A recent article in the Guardian notes that the ever-complex and expensive process of getting work and travel permits are stopping musicians from arriving on American shores. But it gets worse than than…
In this story, Trouble and cost of visas halts Hall’s US tour, note that this problem doesn’t just compromise classical music:
“Other agents said rock musicians, also fed up with the process and expense, were refusing to visit the US to work. Katie Ray, of Traffic Control Group Ltd, which secures visas and work permits mainly for rock bands, said some artists were now choosing not to tour in the US.”

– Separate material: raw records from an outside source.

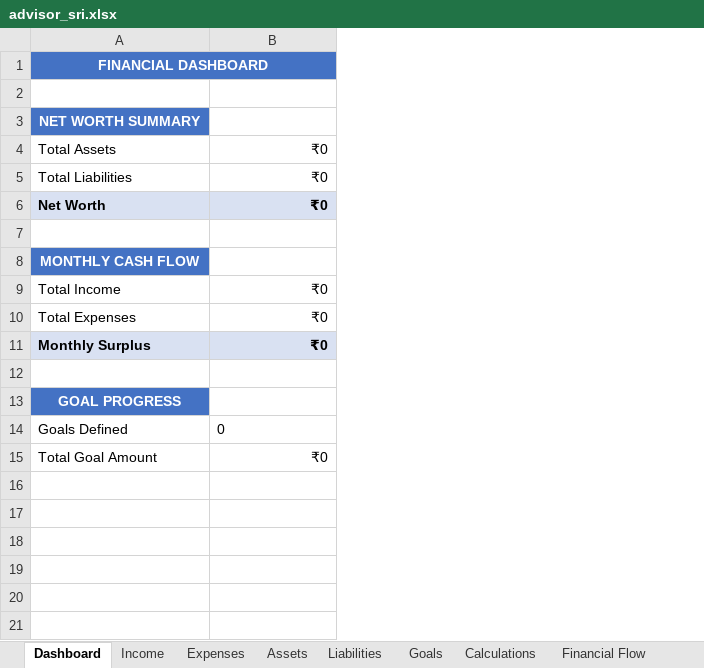
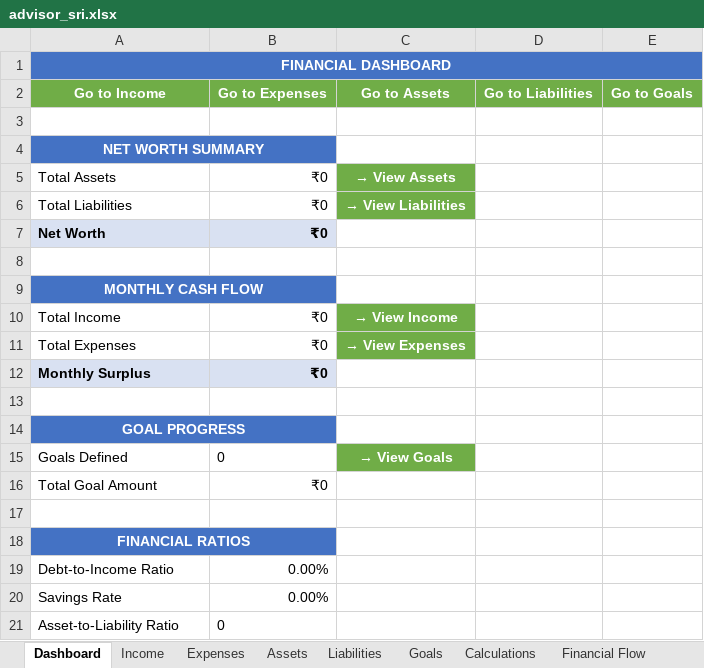
Before and after one commit to aravapallilakshmisrinivas-png/test, an Excel workbook: workdir/advisor_sri.xlsx, sheet Dashboard, drawn as a sheet; values as stored, in another font and other column widths than the file's, no borders; addresses are those after the commit; the diff names each change by its address in the sheet, - before the commit and + after, or states it on an @@ line.

```diff
--- a/workdir/advisor_sri.xlsx (sheet Dashboard)
+++ b/workdir/advisor_sri.xlsx (sheet Dashboard)
+column C, rows 5-15: → View Assets | → View Liabilities |  |  |  | → View Income | → View Expenses |  |  |  | → View Goals
+column D, empty
+column E, empty
+row 2: Go to Income | Go to Expenses | Go to Assets | Go to Liabilities | Go to Goals
+A4:B4 merged
-B4 fill: none
+B4 fill: #4472C4
+A9:B9 merged
-B9 fill: none
+B9 fill: #4472C4
+A14:B14 merged
-B14 fill: none
+B14 fill: #4472C4
+row 17: (empty)
+row 18: FINANCIAL RATIOS
+row 19: Debt-to-Income Ratio | 0.00%
+row 20: Savings Rate | 0.00%
+row 21: Asset-to-Liability Ratio | 0
```
Also changed, not shown: sheet Liabilities, sheet Assets, sheet Expenses, sheet Income, formulas that keep their value, 1 other file.
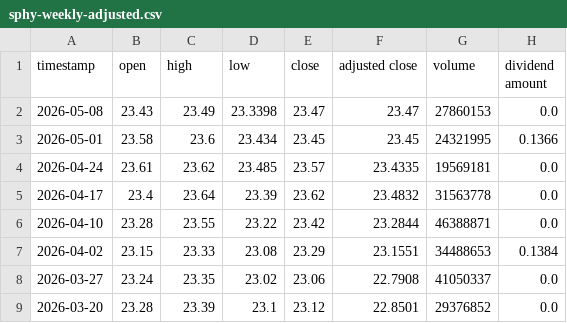
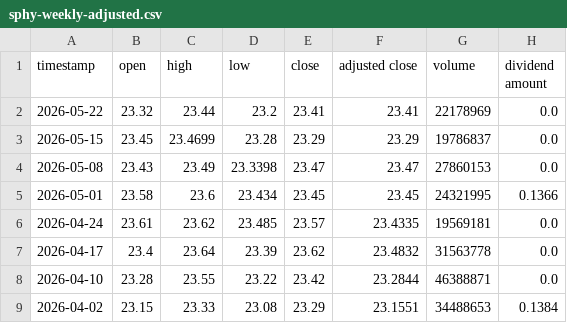
Before and after one commit to todd-26/strat-opt, a CSV file: inputs/sphy-weekly-adjusted.csv, drawn as a sheet; only a part is shown; the shorter side is filled out with more unchanged rows.

```diff
--- a/inputs/sphy-weekly-adjusted.csv
+++ b/inputs/sphy-weekly-adjusted.csv
@@ -1,2 +1,4 @@
 timestamp,open,high,low,close,adjusted close,volume,dividend amount
+2026-05-22,23.32,23.44,23.2,23.41,23.41,22178969,0.0
+2026-05-15,23.45,23.4699,23.28,23.29,23.29,19786837,0.0
 2026-05-08,23.43,23.49,23.3398,23.47,23.47,27860153,0.0
```
Also changed, not shown: inputs/BAMLH0A0HYM2.csv, inputs/DGS10.csv, 13 other files.
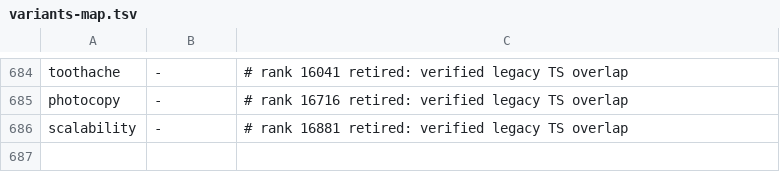
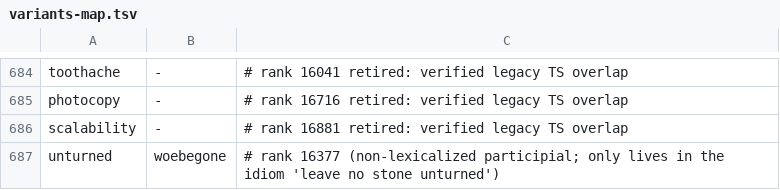
Before and after one commit to alhinawi/henglish-Hinawi-English-Academy, a TSV file: data/vocab-ranks/variants-map.tsv, drawn as a sheet; only a part is shown, gaps mark what is left out.

Commit message:
fix(vocab): v28 - unturned@16377->woebegone (participial)

```diff
--- a/data/vocab-ranks/variants-map.tsv
+++ b/data/vocab-ranks/variants-map.tsv
@@ -686 +686,2 @@ photocopy	-	# rank 16716 retired: verified legacy TS overlap
 scalability	-	# rank 16881 retired: verified legacy TS overlap
+unturned	woebegone	# rank 16377 (non-lexicalized participial; only lives in the idiom 'leave no stone unturned')
```
Also changed, not shown: data/vocab-ranks/english-30k.tsv.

And how hard do they make it for a band to come across the pond? The article continues…
“Most visitors with machine-readable passports can still use the visa waiver scheme, but performers intending to work in the US cannot do this. They have to arrange an appointment at the US embassy in Grosvenor Square, London, via a phone line charged at Σ1.30 a minute, and then appear for an interview and fingerprinting. The fee is $100.”
So if some of your favorite English acts aren’t touring the U.S. as of now and in the future, you know who to thank.

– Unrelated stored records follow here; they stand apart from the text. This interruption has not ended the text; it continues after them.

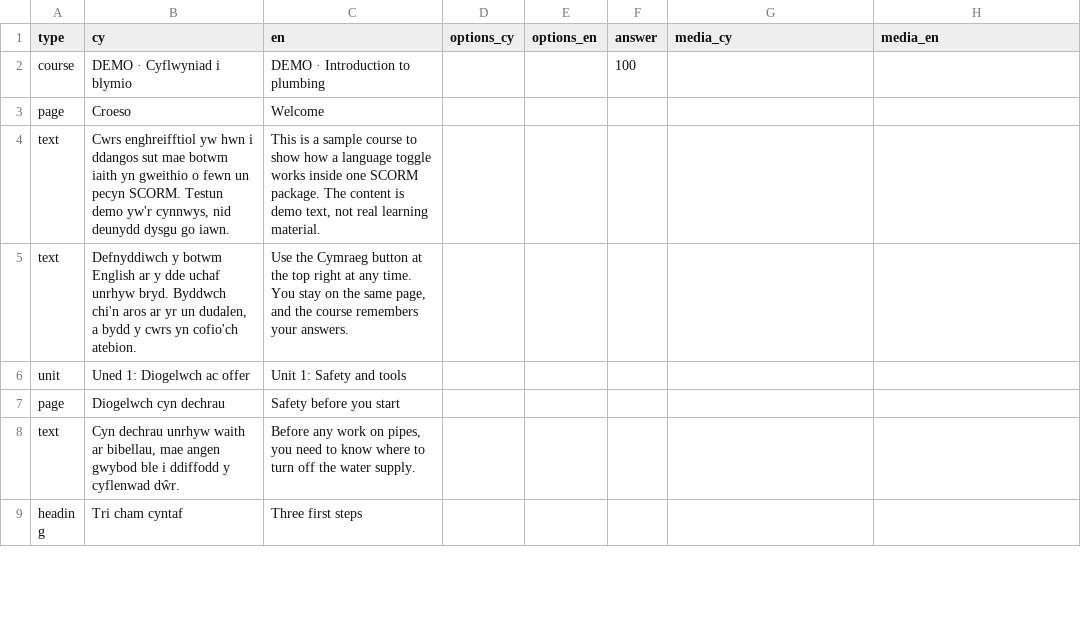
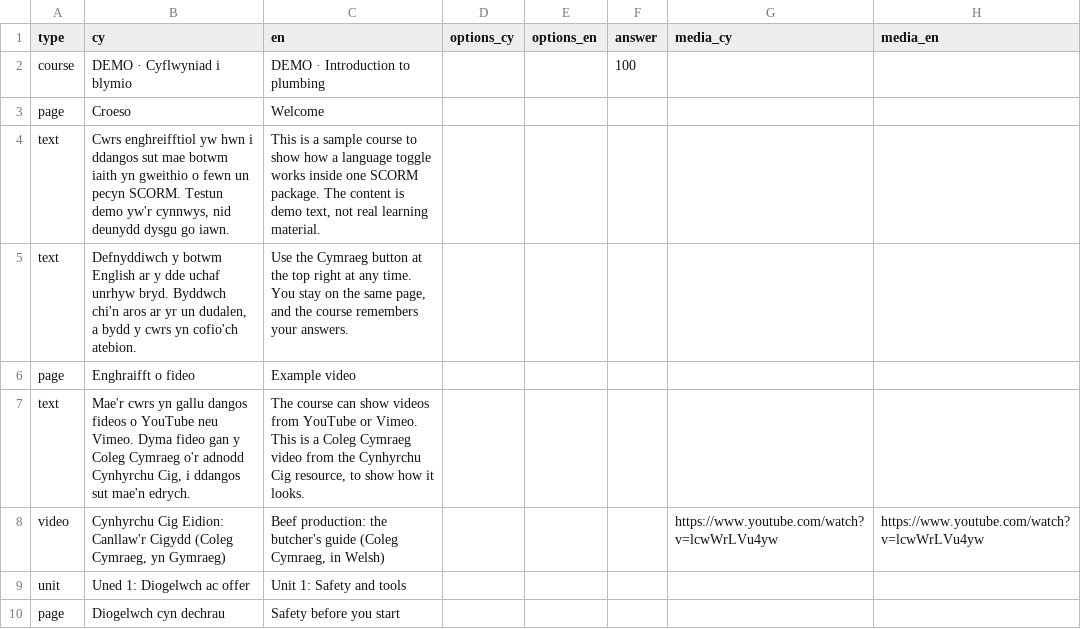
Before and after one commit to aledprysparry/cwrs-dwyieithog, a CSV file: docs/plymio-demo.csv, drawn as a sheet; only a part is shown; the shorter side is filled out with more unchanged rows; the diff names each change by its address in the sheet, - before the commit and + after, or states it on an @@ line.

```diff
--- a/docs/plymio-demo.csv
+++ b/docs/plymio-demo.csv
+row 6: page | Enghraifft o fideo | Example video
+row 7: text | Mae'r cwrs yn gallu dangos fideos o YouTube neu Vimeo. Dyma fideo gan y Coleg Cymraeg o'r adnodd Cynhyrchu Cig, i ddangos sut mae'n edrych. | The course can show videos from YouTube or Vimeo. This is a Coleg Cymraeg video from the Cynhyrchu Cig resource, to show how it looks.
+row 8: video | Cynhyrchu Cig Eidion: Canllaw'r Cigydd (Coleg Cymraeg, yn Gymraeg) | Beef production: the butcher's guide (Coleg Cymraeg, in Welsh) |  |  |  | https://www.youtube.com/watch?v=lcwWrLVu4yw | https://www.youtube.com/watch?v=lcwWrLVu4yw
```
Also changed, not shown: 4 other files.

And it just keeps getting worse… according to a recent memo circulated by the Association of Performing Arts Presenters, in the States itself, the process for getting Visas for foreign artists to travel to U.S. just got more complicated also:

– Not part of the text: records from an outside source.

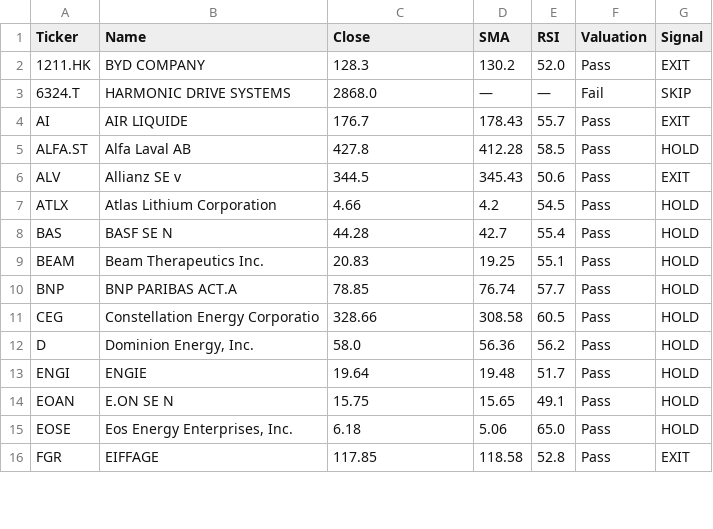
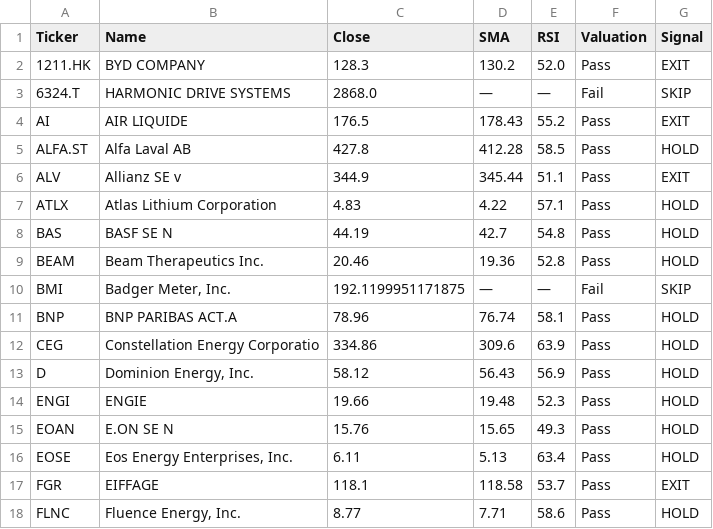
Before and after one commit to bstefco/momentumsector, a CSV file: docs/daily_screen.csv, drawn as a sheet; only a part is shown; the diff covers the shown part only.

Commit message:
Add four new high-beta tickers: VRT, FLS, BMI, FLNC
- Add VRT (Vertiv Holdings), FLS (Flowserve), BMI (Badger Meter), FLNC (Fluence Energy)
- All new tickers use SMA-30, RSI≤35 high-beta rules
- Update HIGH_BETA set in daily_screen.py
- FLS and FLNC passing valuation checks and generating signals
- VRT and BMI failing valuation (high PE ratios) - working as expected

```diff
--- a/docs/daily_screen.csv
+++ b/docs/daily_screen.csv
@@ -3,14 +3,16 @@ Ticker,Name,Close,SMA,RSI,Valuation,Signal
 6324.T,HARMONIC DRIVE SYSTEMS,2868.0,—,—,Fail,SKIP
-AI,AIR LIQUIDE,176.7,178.43,55.7,Pass,EXIT
+AI,AIR LIQUIDE,176.5,178.43,55.2,Pass,EXIT
 ALFA.ST,Alfa Laval AB,427.8,412.28,58.5,Pass,HOLD
-ALV,Allianz SE                    v,344.5,345.43,50.6,Pass,EXIT
-ATLX,Atlas Lithium Corporation,4.66,4.2,54.5,Pass,HOLD
-BAS,BASF SE                       N,44.28,42.7,55.4,Pass,HOLD
-BEAM,Beam Therapeutics Inc.,20.83,19.25,55.1,Pass,HOLD
-BNP,BNP PARIBAS ACT.A,78.85,76.74,57.7,Pass,HOLD
-CEG,Constellation Energy Corporatio,328.66,308.58,60.5,Pass,HOLD
-D,"Dominion Energy, Inc.",58.0,56.36,56.2,Pass,HOLD
-ENGI,ENGIE,19.64,19.48,51.7,Pass,HOLD
-EOAN,E.ON SE                       N,15.75,15.65,49.1,Pass,HOLD
-EOSE,"Eos Energy Enterprises, Inc.",6.18,5.06,65.0,Pass,HOLD
-FGR,EIFFAGE,117.85,118.58,52.8,Pass,EXIT
+ALV,Allianz SE                    v,344.9,345.44,51.1,Pass,EXIT
+ATLX,Atlas Lithium Corporation,4.83,4.22,57.1,Pass,HOLD
+BAS,BASF SE                       N,44.19,42.7,54.8,Pass,HOLD
+BEAM,Beam Therapeutics Inc.,20.46,19.36,52.8,Pass,HOLD
+BMI,"Badger Meter, Inc.",192.1199951171875,—,—,Fail,SKIP
+BNP,BNP PARIBAS ACT.A,78.96,76.74,58.1,Pass,HOLD
+CEG,Constellation Energy Corporatio,334.86,309.6,63.9,Pass,HOLD
+D,"Dominion Energy, Inc.",58.12,56.43,56.9,Pass,HOLD
+ENGI,ENGIE,19.66,19.48,52.3,Pass,HOLD
+EOAN,E.ON SE                       N,15.76,15.65,49.3,Pass,HOLD
+EOSE,"Eos Energy Enterprises, Inc.",6.11,5.13,63.4,Pass,HOLD
+FGR,EIFFAGE,118.1,118.58,53.7,Pass,EXIT
+FLNC,"Fluence Energy, Inc.",8.77,7.71,58.6,Pass,HOLD
```
Also changed, not shown: 2 added rows and 40 edited cells elsewhere in this file, 3 other files.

“Effective April 1, 2006, all O and P visa petitions—regardless of the location of the petitioner—must be sent to the Vermont Service Center of U.S. Citizenship and Immigration Services (USCIS). No longer will petitioners send visa applications to the service centers in Nebraska, Texas or California.”
Surely the Customs people thought this would be a good idea to streamline the operation but it also makes it more inconvenient for anyone outside of the Northeast area.
Since the U.S. govt places such a high value on stopping terrorists (or supposed terrorists) and bureaucracy and such little value on the arts, this kind of closed minded thinking shouldn’t be surprising. Ultimately, it means that we’re going to be more isolated from other cultures and ideas and in the end, be all the poorer for it.
One group trying to buck this trend is the American Arts Alliance. They have a website where they detail their efforts to stop these insane barriers erected to make it as difficult as possible for artists to travel to America.
// Notes from the Road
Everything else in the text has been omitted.